[Source data]
******************************
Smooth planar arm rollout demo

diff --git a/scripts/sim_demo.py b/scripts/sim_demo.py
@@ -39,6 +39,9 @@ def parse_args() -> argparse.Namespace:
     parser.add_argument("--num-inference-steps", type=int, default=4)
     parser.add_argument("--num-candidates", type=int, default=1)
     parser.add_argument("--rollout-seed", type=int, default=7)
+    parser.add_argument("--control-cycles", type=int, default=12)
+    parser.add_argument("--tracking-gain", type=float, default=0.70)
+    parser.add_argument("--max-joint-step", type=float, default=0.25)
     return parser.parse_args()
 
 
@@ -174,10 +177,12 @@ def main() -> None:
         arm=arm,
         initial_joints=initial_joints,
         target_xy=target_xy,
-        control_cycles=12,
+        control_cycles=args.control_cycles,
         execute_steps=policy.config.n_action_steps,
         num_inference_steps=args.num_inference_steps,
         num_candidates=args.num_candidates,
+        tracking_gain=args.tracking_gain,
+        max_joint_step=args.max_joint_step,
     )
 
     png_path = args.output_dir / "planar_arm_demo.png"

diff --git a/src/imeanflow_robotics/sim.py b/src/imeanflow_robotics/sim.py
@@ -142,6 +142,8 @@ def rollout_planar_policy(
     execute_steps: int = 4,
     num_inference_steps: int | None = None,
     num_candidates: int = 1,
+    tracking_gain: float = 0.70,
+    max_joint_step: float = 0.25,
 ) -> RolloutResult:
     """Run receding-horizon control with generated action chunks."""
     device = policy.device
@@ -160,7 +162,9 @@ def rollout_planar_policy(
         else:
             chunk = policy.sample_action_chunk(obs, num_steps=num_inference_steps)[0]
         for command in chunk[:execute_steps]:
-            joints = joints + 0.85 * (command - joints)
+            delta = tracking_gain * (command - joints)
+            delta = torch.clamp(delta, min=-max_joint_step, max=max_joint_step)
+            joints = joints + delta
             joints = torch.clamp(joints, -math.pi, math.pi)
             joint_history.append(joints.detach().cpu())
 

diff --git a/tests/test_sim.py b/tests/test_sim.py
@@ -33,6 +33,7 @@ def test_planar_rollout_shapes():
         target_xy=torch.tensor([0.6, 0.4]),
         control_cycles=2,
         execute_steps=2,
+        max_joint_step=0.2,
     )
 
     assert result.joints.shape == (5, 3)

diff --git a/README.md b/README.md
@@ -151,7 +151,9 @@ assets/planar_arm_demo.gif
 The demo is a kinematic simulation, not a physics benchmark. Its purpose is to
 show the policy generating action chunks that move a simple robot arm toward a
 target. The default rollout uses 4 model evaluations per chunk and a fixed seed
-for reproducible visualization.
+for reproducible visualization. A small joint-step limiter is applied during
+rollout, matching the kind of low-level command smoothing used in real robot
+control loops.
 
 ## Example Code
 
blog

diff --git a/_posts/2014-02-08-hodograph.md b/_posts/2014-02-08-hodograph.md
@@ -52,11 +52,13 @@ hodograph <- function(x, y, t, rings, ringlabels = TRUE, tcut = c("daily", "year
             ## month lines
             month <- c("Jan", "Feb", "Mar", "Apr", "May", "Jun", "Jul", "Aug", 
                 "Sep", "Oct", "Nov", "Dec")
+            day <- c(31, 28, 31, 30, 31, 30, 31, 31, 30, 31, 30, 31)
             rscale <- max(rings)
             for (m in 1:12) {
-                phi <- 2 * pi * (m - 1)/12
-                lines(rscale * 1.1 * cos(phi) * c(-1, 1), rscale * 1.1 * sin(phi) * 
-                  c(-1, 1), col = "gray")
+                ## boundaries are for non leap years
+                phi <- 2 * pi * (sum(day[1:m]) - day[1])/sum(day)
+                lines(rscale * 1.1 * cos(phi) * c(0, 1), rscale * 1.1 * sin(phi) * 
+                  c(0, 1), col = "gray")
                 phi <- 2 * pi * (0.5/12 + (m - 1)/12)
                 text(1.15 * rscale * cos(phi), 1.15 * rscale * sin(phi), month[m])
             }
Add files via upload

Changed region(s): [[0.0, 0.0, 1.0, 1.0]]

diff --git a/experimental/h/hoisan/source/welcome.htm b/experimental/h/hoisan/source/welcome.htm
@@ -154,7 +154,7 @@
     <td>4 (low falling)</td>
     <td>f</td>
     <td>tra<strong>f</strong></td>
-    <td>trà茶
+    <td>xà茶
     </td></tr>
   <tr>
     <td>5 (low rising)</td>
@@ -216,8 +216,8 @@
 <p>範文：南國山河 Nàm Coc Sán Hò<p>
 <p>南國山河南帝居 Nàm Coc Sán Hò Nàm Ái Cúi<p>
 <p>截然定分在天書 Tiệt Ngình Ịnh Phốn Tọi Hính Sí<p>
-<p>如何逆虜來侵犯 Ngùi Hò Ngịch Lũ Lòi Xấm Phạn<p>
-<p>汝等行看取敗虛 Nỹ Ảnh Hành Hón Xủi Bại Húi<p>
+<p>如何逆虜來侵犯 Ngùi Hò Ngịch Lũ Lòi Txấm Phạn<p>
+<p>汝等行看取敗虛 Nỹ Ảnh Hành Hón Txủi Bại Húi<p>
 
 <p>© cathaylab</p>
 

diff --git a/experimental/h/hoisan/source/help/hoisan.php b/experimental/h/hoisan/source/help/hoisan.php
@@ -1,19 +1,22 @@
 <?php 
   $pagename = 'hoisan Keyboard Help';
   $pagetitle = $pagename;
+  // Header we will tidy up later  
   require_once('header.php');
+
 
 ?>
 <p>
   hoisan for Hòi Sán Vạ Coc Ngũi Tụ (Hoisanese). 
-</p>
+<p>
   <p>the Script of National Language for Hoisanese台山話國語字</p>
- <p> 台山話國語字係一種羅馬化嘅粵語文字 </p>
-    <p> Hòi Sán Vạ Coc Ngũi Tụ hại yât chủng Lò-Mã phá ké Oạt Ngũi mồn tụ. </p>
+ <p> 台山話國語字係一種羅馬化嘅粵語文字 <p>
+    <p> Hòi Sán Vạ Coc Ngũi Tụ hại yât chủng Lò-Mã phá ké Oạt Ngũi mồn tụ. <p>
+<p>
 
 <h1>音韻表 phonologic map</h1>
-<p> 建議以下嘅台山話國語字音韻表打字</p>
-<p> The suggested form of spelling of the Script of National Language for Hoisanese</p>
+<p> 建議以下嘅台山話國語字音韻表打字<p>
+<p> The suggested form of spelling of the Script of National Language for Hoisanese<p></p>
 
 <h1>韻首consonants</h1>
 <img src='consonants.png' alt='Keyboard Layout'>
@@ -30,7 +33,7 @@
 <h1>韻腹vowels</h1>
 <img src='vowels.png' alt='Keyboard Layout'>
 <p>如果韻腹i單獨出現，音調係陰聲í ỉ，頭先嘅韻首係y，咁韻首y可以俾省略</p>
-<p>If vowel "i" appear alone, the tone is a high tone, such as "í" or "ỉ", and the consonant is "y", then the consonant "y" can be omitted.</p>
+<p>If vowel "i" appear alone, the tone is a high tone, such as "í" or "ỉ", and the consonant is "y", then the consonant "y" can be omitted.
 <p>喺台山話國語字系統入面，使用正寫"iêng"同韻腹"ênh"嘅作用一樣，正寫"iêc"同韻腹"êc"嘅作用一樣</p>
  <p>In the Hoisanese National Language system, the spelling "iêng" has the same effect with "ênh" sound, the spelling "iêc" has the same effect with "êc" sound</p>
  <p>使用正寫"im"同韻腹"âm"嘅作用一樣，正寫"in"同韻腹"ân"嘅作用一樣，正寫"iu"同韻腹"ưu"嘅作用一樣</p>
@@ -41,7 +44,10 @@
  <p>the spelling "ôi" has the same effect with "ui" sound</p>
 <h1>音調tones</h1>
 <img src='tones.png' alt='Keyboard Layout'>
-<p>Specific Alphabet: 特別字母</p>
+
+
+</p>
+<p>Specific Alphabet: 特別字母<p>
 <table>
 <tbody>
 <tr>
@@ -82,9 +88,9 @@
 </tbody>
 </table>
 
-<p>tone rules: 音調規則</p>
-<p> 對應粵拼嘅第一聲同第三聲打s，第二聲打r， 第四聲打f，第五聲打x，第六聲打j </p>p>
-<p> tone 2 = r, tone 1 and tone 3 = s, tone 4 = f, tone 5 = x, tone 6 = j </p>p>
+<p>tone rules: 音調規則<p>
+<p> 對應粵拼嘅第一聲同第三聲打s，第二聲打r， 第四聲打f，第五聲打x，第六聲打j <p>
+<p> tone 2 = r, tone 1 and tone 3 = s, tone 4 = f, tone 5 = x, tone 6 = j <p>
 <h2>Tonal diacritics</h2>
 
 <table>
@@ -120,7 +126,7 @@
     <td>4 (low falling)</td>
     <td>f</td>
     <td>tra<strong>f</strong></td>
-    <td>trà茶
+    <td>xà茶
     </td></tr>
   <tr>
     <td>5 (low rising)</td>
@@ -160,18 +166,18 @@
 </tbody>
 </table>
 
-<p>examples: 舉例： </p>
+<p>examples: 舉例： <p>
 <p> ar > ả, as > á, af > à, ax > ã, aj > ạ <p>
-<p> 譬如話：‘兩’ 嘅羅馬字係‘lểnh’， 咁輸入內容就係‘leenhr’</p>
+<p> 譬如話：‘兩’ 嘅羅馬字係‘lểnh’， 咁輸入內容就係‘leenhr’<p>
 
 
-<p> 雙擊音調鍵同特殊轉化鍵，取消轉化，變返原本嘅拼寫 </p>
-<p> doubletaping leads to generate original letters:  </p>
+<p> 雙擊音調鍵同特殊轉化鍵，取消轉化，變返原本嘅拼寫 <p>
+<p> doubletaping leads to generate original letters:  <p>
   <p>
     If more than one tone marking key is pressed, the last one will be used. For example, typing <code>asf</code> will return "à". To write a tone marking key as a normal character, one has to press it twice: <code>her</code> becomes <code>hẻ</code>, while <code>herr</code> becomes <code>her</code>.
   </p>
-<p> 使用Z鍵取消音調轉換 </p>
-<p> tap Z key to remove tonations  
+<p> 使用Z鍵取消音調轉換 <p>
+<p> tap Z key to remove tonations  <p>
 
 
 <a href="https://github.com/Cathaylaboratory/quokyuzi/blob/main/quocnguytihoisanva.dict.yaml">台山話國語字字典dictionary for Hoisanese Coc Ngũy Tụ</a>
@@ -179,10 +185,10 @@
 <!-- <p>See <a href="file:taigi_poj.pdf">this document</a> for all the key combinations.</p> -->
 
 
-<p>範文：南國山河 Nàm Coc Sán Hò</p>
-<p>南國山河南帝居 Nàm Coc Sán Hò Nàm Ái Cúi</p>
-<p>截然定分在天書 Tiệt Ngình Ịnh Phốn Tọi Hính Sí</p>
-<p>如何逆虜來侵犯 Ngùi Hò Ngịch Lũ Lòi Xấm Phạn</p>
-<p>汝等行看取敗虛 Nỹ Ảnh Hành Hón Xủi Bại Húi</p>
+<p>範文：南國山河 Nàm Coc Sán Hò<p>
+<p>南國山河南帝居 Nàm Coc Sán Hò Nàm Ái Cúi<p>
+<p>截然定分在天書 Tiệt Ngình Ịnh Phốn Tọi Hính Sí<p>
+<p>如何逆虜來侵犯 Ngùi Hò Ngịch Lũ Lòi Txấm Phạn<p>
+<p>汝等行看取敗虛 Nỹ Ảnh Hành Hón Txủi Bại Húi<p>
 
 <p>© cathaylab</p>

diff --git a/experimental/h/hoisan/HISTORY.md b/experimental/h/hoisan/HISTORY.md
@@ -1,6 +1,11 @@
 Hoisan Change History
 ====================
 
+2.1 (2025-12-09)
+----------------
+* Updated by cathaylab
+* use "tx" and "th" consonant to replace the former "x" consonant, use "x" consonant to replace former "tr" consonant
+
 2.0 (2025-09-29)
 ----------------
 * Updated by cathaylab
******************************
Which lines above contain the word "default"? List them.

     parser.add_argument("--num-inference-steps", type=int, default=4)
     parser.add_argument("--num-candidates", type=int, default=1)
     parser.add_argument("--rollout-seed", type=int, default=7)
+    parser.add_argument("--control-cycles", type=int, default=12)
+    parser.add_argument("--tracking-gain", type=float, default=0.70)
+    parser.add_argument("--max-joint-step", type=float, default=0.25)
 target. The default rollout uses 4 model evaluations per chunk and a fixed seed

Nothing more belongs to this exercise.